▶ _Records for processing_
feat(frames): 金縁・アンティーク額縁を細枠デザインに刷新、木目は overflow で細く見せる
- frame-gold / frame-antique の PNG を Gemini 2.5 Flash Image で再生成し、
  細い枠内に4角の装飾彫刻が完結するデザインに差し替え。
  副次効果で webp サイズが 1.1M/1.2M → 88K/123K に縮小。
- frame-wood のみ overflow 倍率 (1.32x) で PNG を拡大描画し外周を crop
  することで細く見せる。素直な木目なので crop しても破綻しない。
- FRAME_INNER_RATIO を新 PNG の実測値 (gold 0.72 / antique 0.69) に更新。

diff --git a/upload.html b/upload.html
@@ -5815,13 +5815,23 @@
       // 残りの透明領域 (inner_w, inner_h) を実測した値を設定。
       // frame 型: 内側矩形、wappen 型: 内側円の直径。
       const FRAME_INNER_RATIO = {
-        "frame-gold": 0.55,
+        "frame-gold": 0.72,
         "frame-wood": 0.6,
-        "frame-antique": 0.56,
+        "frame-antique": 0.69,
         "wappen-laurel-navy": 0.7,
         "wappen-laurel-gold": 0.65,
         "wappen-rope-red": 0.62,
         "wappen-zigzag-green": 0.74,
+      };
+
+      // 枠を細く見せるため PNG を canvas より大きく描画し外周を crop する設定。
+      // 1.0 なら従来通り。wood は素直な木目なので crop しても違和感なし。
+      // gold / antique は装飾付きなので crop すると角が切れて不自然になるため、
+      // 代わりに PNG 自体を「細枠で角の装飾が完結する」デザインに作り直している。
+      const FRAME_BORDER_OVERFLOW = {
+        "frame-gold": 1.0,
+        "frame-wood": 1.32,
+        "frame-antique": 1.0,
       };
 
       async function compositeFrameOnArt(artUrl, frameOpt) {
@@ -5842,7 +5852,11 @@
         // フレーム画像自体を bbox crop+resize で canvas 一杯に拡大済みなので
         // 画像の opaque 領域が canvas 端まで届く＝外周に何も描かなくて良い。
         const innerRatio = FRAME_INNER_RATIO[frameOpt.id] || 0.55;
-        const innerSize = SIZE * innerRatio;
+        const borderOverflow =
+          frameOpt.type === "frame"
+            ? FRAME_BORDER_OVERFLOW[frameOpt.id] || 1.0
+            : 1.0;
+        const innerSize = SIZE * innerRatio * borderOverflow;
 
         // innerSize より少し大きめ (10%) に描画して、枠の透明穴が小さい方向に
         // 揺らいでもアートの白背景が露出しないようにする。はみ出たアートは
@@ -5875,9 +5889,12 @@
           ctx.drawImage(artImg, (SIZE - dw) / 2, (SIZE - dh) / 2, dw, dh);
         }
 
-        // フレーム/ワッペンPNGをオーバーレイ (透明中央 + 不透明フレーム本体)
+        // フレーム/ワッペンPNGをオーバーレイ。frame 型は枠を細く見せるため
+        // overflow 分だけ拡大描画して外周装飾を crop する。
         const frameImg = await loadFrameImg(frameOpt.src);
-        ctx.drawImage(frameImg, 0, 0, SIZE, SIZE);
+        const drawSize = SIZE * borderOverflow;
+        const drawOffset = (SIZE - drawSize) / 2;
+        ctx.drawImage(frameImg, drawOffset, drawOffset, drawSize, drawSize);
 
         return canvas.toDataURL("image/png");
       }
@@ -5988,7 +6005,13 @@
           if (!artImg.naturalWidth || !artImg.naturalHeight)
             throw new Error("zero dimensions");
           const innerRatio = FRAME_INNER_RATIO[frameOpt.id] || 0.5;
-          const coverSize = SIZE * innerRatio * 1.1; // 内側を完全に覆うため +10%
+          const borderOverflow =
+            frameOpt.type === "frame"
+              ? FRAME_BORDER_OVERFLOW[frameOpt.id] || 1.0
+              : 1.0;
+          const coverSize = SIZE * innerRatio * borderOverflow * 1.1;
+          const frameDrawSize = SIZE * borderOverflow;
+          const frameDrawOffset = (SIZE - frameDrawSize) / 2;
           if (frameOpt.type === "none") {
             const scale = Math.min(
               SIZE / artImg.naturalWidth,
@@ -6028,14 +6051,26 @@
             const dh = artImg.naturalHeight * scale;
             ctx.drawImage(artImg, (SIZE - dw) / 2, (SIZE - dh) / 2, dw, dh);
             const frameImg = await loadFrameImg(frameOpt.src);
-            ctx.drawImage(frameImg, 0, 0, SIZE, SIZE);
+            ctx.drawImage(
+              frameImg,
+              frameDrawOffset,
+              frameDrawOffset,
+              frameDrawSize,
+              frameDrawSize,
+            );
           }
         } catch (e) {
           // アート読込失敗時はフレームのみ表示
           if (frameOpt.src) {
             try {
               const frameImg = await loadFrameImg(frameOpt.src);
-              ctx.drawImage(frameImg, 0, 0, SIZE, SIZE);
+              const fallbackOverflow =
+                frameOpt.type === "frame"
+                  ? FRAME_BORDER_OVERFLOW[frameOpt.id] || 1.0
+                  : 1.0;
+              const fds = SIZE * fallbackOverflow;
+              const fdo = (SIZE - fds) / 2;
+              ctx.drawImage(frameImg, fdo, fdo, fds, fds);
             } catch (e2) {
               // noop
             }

==

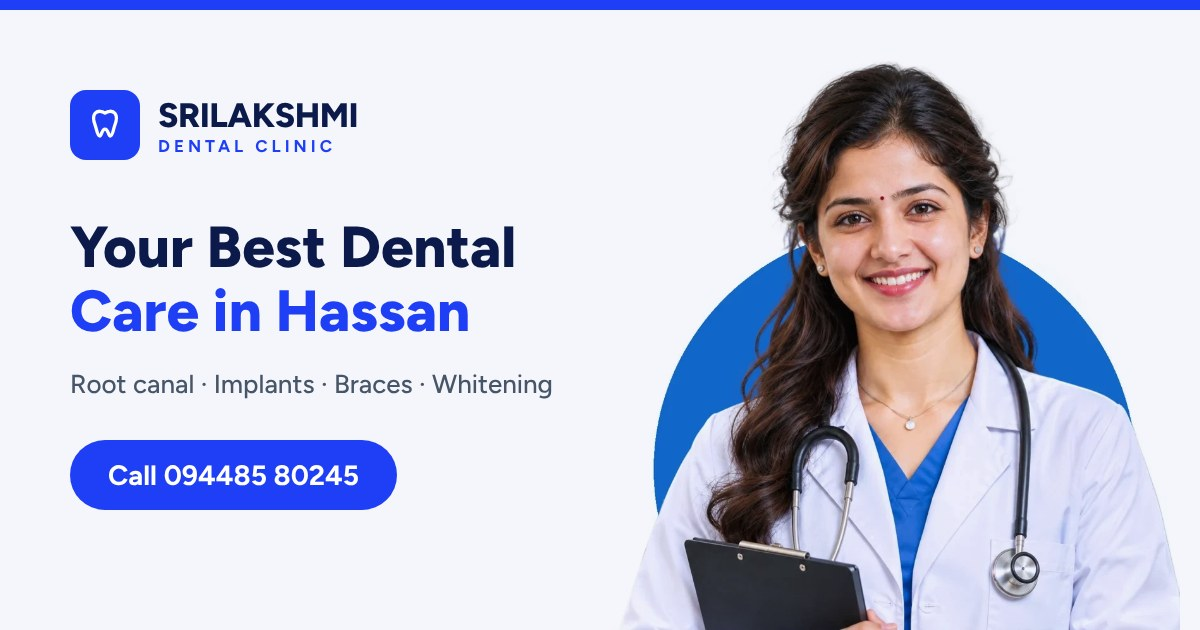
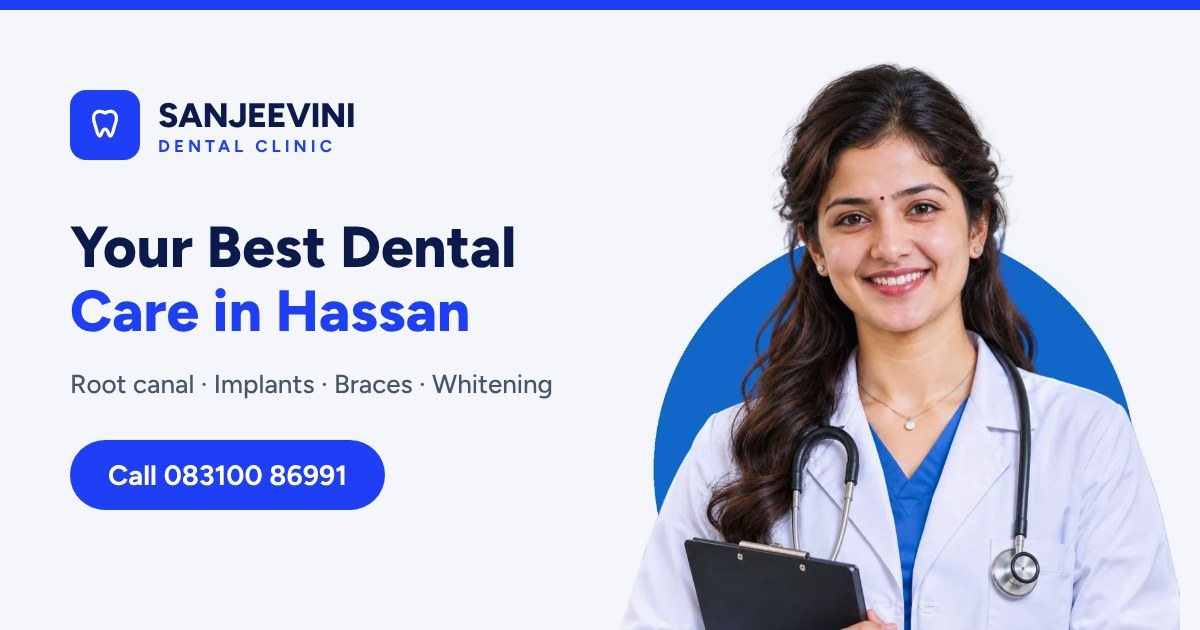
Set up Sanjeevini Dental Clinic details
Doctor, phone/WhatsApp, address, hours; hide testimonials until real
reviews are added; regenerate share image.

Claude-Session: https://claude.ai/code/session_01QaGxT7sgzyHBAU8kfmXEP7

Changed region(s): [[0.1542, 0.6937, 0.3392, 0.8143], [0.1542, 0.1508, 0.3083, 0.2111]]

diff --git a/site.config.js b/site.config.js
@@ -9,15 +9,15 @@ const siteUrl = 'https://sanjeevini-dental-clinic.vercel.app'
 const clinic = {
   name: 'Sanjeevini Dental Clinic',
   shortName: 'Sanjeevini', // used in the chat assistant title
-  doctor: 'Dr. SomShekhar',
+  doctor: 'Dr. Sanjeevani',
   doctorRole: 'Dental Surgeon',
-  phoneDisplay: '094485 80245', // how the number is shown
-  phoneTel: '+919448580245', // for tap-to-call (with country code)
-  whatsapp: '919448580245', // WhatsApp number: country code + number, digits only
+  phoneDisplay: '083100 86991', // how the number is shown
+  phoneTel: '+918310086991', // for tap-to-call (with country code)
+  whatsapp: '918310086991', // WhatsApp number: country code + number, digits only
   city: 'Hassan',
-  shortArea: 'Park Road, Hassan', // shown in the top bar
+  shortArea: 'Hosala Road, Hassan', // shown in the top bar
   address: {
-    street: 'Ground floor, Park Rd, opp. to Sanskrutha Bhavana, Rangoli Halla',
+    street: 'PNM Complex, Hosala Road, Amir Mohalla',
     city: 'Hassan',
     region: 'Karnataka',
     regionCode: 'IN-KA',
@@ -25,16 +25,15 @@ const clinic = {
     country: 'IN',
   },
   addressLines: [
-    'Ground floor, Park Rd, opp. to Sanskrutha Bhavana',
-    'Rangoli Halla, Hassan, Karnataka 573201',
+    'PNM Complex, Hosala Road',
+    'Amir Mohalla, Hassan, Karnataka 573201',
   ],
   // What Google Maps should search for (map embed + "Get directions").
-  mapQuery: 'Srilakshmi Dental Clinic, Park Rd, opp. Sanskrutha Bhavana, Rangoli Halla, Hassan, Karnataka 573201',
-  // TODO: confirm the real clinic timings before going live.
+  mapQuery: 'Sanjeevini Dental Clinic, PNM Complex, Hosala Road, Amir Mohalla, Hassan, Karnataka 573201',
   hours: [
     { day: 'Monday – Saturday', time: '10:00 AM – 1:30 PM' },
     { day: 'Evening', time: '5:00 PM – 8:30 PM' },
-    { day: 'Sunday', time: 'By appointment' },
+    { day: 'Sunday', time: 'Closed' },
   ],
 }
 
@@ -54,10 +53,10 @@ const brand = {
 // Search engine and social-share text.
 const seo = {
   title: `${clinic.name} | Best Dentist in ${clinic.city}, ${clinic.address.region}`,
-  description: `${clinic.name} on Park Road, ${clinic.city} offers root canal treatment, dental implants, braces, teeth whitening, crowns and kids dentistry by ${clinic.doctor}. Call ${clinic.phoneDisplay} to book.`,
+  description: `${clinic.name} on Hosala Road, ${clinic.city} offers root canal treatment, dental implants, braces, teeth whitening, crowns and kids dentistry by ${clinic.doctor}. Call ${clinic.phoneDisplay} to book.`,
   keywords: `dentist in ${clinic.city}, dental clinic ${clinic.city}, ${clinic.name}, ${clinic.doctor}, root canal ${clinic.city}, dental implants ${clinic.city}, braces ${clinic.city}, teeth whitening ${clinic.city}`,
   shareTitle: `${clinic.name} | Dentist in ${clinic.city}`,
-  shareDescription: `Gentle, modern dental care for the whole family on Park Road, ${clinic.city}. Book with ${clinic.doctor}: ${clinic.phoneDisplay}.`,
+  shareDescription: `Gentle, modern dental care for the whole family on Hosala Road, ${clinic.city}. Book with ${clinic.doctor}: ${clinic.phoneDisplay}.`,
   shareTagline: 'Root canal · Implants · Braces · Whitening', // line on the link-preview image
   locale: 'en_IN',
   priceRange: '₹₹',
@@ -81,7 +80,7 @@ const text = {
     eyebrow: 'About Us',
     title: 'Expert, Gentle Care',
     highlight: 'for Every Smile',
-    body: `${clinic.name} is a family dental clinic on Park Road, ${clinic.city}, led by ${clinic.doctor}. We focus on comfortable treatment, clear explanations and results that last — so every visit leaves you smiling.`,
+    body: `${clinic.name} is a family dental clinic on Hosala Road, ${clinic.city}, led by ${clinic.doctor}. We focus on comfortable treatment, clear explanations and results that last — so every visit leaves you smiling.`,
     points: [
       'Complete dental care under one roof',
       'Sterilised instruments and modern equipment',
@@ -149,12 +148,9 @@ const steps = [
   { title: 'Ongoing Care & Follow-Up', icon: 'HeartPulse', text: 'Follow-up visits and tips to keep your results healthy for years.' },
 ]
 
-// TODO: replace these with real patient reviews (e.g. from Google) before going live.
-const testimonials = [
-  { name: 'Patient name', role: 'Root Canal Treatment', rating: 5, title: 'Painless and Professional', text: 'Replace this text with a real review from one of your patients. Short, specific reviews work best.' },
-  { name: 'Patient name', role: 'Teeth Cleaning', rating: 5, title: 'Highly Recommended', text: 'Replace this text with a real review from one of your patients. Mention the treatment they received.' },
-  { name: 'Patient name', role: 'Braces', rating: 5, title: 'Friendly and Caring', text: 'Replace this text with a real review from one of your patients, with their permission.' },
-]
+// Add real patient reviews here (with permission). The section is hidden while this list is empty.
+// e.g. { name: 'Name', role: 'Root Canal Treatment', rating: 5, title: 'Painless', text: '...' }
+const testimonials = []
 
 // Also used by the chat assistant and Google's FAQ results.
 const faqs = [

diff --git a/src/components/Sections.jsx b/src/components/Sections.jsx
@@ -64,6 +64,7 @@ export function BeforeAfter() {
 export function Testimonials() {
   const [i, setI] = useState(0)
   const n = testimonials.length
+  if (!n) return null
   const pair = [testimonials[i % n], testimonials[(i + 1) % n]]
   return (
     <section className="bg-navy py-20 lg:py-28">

* * *

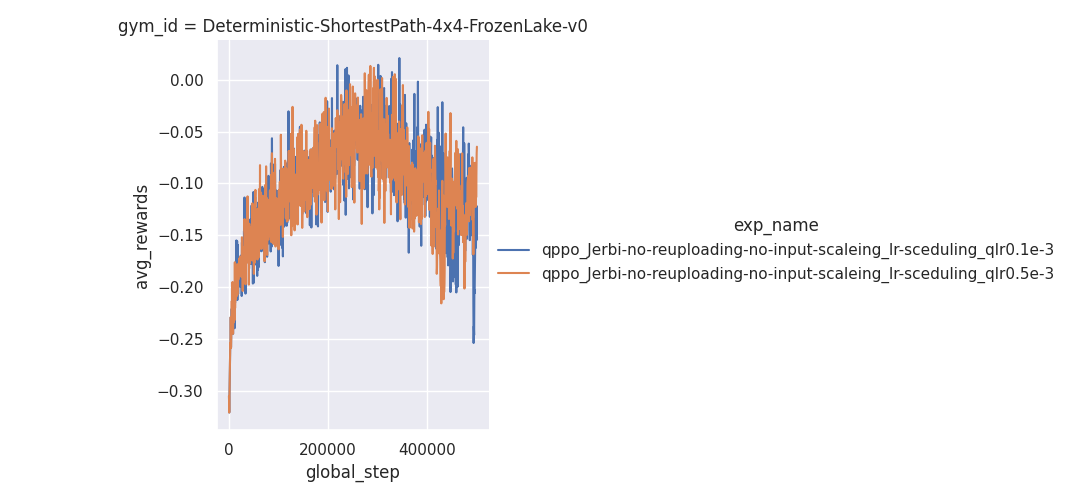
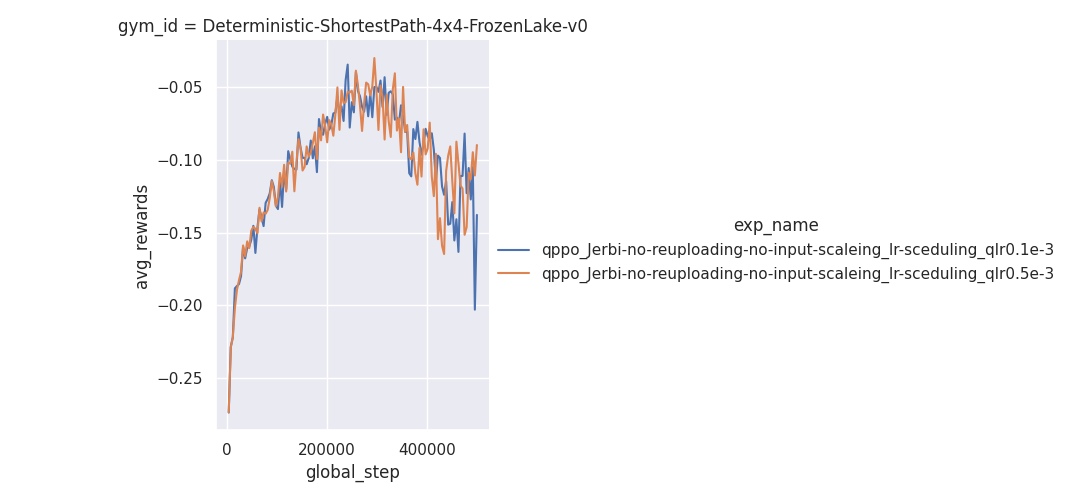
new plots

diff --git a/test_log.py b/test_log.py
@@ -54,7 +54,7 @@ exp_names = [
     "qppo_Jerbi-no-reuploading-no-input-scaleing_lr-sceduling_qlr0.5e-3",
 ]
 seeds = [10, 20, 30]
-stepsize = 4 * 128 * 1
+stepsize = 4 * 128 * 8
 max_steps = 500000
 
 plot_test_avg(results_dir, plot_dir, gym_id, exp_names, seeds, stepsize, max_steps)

▶ _Task instructions_
What lines in the listing include the string "last"? Copy them out.

▶ _Solution to this problem_
-    body: `${clinic.name} is a family dental clinic on Park Road, ${clinic.city}, led by ${clinic.doctor}. We focus on comfortable treatment, clear explanations and results that last — so every visit leaves you smiling.`,
+    body: `${clinic.name} is a family dental clinic on Hosala Road, ${clinic.city}, led by ${clinic.doctor}. We focus on comfortable treatment, clear explanations and results that last — so every visit leaves you smiling.`,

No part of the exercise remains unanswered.